Courtesy of the Franklin D. Roosevelt Presidential Library and Museum

Last month, the White House released the first report on the Status of Women since Eleanor Roosevelt chaired the Presidential Commission on the Status of Women (PCSW) under President Kennedy. Really? There’s been no report on this since the ‘60’s?

This made me want to learn more. Do these commissions actually do anything? I was fascinated to learn that PCSW members didn’t think it was enough. The government was not enforcing the 1964 Civil Rights Act or the Equal Employment Opportunity Commission’s sex non-discrimination laws. And the commission wasn’t going to change that.
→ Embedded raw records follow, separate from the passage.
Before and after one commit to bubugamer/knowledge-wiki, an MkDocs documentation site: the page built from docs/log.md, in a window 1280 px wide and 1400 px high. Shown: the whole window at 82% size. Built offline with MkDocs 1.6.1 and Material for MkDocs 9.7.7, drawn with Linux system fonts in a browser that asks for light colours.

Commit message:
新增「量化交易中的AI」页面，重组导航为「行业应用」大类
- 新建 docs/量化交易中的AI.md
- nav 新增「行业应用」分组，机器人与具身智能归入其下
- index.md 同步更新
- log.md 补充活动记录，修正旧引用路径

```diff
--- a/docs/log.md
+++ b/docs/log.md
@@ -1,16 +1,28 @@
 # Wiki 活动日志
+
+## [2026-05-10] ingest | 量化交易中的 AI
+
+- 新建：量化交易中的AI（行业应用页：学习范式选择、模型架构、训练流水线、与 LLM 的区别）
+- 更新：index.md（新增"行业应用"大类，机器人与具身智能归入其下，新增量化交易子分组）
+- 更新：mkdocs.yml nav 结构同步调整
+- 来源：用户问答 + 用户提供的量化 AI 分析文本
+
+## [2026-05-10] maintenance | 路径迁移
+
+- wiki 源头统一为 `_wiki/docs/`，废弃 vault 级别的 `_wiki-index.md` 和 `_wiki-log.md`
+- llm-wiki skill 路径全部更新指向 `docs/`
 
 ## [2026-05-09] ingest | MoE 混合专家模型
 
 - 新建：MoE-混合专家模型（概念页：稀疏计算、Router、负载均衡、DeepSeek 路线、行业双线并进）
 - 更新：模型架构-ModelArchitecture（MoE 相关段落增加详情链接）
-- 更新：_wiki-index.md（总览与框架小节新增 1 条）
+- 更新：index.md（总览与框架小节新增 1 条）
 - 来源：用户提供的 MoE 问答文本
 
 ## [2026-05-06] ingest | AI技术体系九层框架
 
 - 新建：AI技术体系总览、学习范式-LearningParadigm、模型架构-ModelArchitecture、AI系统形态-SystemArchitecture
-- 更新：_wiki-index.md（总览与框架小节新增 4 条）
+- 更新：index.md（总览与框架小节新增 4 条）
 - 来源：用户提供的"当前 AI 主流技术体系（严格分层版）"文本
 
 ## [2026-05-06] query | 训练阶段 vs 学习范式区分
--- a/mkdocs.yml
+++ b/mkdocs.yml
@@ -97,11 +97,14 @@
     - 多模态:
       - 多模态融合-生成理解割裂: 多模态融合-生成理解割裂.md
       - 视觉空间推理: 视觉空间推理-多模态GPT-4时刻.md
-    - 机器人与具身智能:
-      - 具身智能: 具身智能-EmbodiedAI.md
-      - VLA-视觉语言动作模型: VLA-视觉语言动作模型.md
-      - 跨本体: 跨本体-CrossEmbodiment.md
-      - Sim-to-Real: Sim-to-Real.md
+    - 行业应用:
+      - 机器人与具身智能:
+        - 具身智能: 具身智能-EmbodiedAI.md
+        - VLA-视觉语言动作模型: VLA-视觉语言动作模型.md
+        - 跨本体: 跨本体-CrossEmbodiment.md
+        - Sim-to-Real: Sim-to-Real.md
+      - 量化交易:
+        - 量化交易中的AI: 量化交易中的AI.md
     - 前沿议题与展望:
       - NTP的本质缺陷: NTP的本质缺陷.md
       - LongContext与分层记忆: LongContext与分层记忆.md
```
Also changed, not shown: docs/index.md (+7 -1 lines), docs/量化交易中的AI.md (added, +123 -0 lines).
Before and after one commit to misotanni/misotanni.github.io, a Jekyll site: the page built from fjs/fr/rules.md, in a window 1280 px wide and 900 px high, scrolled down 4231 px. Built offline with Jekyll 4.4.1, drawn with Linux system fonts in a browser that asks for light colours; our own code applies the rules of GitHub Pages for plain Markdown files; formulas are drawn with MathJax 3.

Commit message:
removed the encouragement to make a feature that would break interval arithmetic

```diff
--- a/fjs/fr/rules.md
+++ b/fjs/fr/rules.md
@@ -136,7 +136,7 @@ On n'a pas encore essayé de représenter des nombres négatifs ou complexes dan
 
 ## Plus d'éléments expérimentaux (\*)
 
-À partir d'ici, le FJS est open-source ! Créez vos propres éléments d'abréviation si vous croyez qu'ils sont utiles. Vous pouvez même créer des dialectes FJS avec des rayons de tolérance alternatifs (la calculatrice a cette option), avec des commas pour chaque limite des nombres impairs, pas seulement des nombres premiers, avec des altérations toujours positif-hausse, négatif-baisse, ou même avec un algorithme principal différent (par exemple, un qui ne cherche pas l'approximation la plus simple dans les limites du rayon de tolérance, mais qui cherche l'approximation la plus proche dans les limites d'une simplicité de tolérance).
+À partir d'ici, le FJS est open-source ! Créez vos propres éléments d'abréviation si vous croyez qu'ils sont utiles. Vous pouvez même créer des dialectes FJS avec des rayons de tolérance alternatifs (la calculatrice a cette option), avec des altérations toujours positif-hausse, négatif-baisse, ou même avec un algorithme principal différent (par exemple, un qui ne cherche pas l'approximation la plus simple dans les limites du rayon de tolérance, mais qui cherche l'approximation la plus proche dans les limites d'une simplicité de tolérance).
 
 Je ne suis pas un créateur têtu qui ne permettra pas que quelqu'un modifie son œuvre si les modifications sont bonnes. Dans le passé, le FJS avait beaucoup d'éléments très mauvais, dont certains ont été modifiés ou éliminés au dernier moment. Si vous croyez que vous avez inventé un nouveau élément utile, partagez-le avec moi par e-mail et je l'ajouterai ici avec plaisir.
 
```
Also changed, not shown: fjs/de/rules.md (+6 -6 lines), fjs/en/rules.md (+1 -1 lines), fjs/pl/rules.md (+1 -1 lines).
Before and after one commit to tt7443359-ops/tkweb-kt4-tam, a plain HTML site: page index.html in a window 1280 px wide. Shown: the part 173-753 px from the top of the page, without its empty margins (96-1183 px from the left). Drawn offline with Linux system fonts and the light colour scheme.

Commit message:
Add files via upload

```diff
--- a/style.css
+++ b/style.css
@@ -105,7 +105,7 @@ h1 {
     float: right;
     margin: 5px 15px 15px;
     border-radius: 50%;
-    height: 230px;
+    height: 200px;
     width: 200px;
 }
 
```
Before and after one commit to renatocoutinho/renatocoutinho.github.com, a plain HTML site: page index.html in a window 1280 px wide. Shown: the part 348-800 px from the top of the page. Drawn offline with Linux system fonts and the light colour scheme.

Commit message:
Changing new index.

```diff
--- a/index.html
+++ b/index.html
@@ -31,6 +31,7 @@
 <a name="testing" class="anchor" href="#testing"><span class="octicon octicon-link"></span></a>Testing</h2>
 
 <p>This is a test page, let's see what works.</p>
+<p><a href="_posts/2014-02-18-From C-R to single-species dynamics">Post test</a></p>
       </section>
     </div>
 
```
To deal with their government’s indifference or hostility, PCSW and others formed the National Organization of Women. NOW, pun intended, activists could openly rally public support for women’s equality and the end of racial discrimination.

This got me thinking about what led me to the violence against women movement? I had no plan of action. No neon sign telling me to volunteer for a battered women’s crisis line. My past feels more like a mosaic—hard to single out one piece without stepping back and seeing the whole pattern.

Part of my mosaic was formed in the 1980’s. I was a bank secretary in Washington DC on K Street; we secretaries were called “K Street cuties.” I was sitting in the lunchroom one day reading Susan Schechter’s book, Women and Male Violence. One of the executives, a woman, came up and lectured, “You know women who are abused ask for it.” I looked at her thinking, I can’t believe she just said that and—not knowing how to respond —I said nothing.

At the same bank, the chief executive used to slide his hand down the backs of secretaries, and pop our bra straps—which again left me speechless. My own silence bothered me, and I began asking myself, “How do I want to spend my work day?” A dramatic shift in my career path soon followed.

Not everyone is going to form the next NOW or become a domestic violence advocate. You don’t have to. You can change the fabric of your community or your own life in small ways. What gives us the little push to move towards something meaningful and take action? Believing you matter may be radical enough.